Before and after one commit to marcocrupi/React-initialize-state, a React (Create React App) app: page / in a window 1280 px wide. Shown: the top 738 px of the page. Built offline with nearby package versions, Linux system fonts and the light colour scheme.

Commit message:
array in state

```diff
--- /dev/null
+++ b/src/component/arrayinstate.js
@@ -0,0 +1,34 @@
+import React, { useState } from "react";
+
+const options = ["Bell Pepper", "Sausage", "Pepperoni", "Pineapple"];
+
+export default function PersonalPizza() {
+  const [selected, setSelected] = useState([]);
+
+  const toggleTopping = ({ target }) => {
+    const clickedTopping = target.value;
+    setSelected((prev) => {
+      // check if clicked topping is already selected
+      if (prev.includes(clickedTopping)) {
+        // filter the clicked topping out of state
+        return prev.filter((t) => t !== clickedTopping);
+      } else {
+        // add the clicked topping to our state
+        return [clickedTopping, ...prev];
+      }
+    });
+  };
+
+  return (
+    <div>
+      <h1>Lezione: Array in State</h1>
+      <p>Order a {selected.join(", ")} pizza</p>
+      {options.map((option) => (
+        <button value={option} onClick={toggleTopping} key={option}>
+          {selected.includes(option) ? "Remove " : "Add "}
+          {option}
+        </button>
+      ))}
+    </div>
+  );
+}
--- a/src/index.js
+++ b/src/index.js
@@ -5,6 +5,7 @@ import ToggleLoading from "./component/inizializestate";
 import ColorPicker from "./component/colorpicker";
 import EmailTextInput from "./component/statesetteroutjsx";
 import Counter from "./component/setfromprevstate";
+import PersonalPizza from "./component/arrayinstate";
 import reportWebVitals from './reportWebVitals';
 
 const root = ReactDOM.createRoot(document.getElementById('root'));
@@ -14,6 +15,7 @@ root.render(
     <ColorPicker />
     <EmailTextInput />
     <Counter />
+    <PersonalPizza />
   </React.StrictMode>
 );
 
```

# # # # #

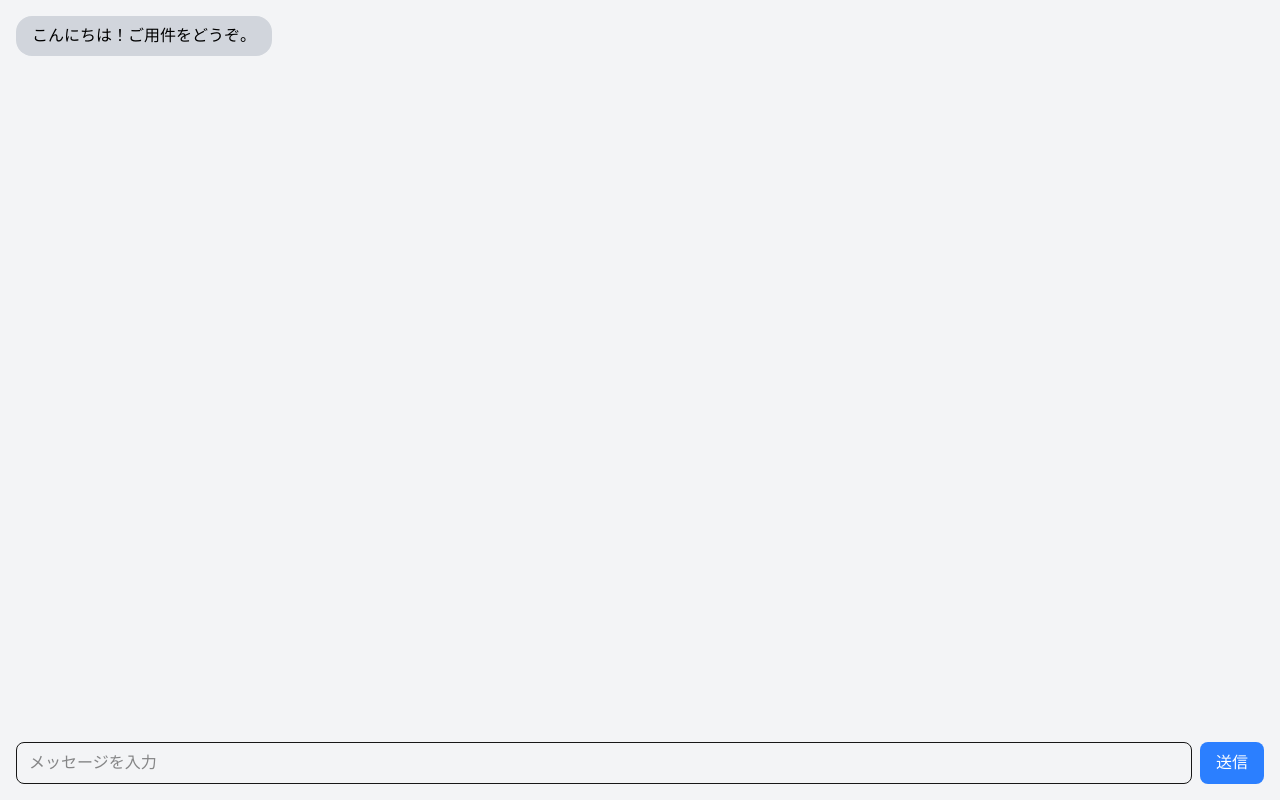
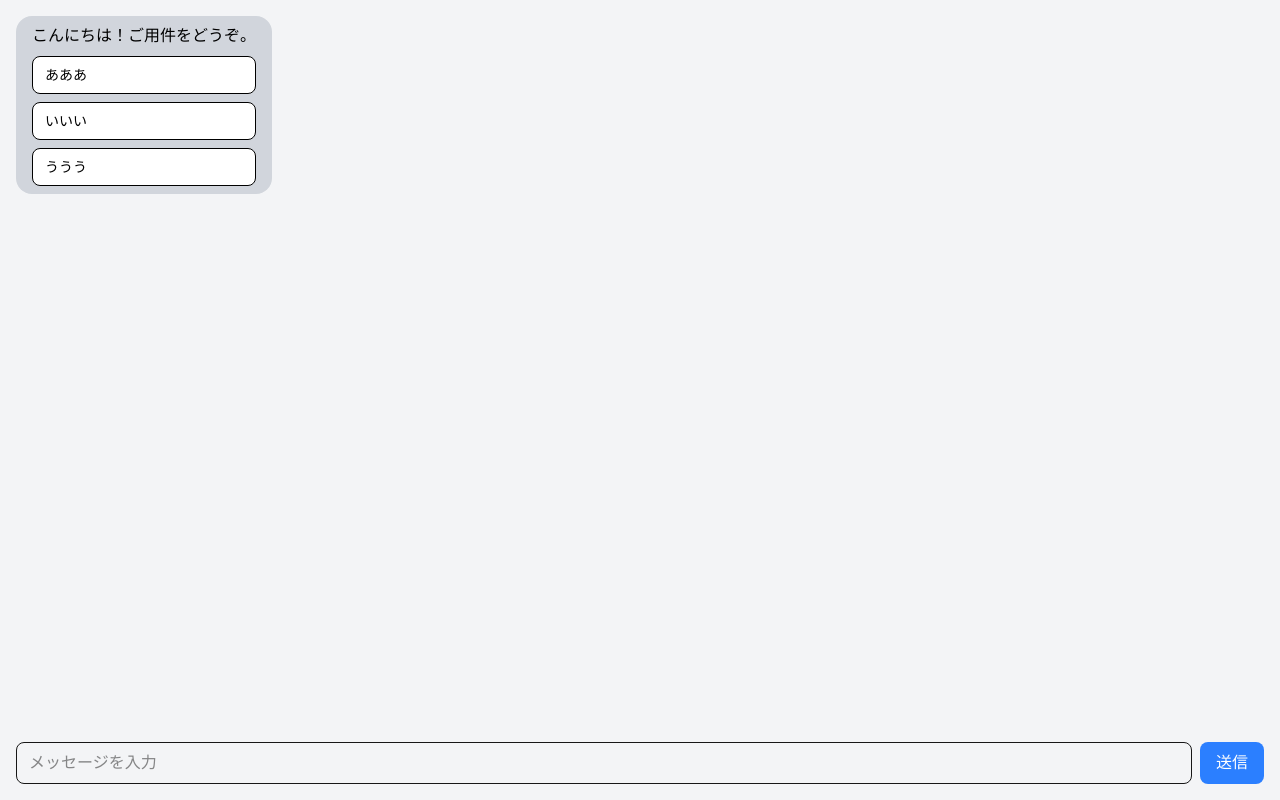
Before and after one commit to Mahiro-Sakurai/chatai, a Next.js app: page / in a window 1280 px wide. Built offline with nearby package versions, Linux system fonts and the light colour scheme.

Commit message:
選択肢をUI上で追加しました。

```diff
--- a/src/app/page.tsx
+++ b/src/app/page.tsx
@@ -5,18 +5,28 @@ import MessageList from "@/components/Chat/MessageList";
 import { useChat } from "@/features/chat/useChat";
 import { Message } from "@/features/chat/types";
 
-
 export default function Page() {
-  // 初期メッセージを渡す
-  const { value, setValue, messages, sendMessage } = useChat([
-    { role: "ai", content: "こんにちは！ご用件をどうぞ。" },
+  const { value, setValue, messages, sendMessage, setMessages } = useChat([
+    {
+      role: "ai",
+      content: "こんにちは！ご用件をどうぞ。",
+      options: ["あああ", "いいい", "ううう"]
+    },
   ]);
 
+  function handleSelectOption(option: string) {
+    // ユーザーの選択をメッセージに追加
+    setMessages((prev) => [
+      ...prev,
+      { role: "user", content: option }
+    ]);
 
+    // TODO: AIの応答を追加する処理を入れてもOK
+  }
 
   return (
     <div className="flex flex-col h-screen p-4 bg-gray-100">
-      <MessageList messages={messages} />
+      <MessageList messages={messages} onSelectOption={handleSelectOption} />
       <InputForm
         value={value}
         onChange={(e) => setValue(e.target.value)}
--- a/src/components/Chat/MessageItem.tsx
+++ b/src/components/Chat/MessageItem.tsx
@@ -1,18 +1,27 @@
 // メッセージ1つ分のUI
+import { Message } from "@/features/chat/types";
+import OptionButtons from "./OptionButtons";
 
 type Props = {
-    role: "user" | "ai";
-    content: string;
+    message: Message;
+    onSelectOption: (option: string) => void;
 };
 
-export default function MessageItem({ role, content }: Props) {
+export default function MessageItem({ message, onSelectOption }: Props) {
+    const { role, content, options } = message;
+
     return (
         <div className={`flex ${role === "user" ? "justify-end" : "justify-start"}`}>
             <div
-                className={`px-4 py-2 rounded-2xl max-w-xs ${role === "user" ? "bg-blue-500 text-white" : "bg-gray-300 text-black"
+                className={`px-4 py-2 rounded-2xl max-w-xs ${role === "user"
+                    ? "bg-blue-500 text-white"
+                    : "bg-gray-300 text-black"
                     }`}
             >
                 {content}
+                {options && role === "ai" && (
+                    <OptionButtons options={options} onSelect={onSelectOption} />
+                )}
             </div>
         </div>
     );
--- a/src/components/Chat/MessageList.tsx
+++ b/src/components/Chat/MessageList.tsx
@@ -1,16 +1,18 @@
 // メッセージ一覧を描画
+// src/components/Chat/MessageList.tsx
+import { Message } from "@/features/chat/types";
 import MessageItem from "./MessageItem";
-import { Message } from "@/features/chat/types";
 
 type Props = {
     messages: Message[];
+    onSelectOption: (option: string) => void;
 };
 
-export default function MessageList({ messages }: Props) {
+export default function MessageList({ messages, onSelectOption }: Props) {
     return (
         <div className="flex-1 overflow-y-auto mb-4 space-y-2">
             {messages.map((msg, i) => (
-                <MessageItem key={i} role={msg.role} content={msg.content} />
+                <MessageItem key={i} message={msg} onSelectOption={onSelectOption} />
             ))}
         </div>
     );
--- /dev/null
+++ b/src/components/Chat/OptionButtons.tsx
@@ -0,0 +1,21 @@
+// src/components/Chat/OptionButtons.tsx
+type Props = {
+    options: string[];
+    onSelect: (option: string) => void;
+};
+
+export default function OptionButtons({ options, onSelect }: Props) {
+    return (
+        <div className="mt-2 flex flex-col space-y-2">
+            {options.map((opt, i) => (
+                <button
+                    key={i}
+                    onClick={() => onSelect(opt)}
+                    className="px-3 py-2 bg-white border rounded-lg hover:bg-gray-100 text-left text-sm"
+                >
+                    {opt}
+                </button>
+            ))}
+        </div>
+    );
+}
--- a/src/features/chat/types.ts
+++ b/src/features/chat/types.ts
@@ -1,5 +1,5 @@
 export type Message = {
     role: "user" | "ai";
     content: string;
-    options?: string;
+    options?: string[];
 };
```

# # # # #

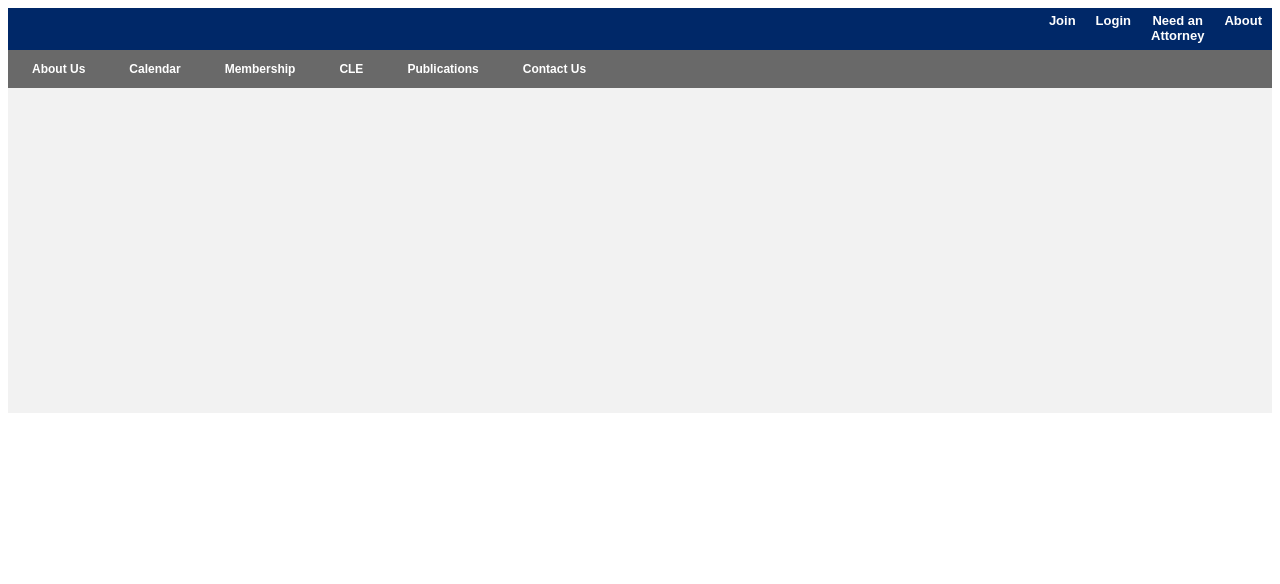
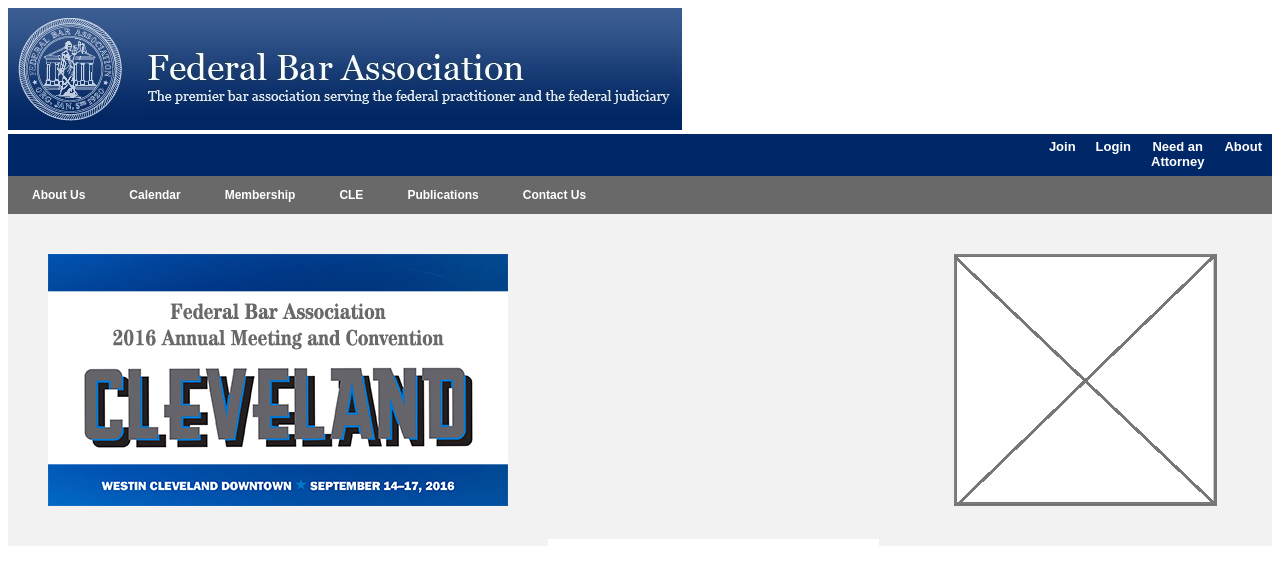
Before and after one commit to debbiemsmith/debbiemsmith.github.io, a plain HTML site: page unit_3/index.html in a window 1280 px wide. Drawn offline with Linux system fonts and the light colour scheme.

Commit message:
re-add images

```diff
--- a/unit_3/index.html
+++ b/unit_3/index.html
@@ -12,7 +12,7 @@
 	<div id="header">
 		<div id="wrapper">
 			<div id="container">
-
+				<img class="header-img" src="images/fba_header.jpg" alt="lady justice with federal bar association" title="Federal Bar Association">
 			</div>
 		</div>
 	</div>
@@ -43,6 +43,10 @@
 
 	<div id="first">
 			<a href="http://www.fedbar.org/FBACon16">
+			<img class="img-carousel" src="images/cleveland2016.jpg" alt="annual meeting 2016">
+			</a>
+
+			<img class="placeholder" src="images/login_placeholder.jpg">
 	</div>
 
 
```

# # # # #

> _What to work on_:
Wherever "header" appears in the listing, report the line it is on.

> _Problem solution_:
 	<div id="header">
+				<img class="header-img" src="images/fba_header.jpg" alt="lady justice with federal bar association" title="Federal Bar Association">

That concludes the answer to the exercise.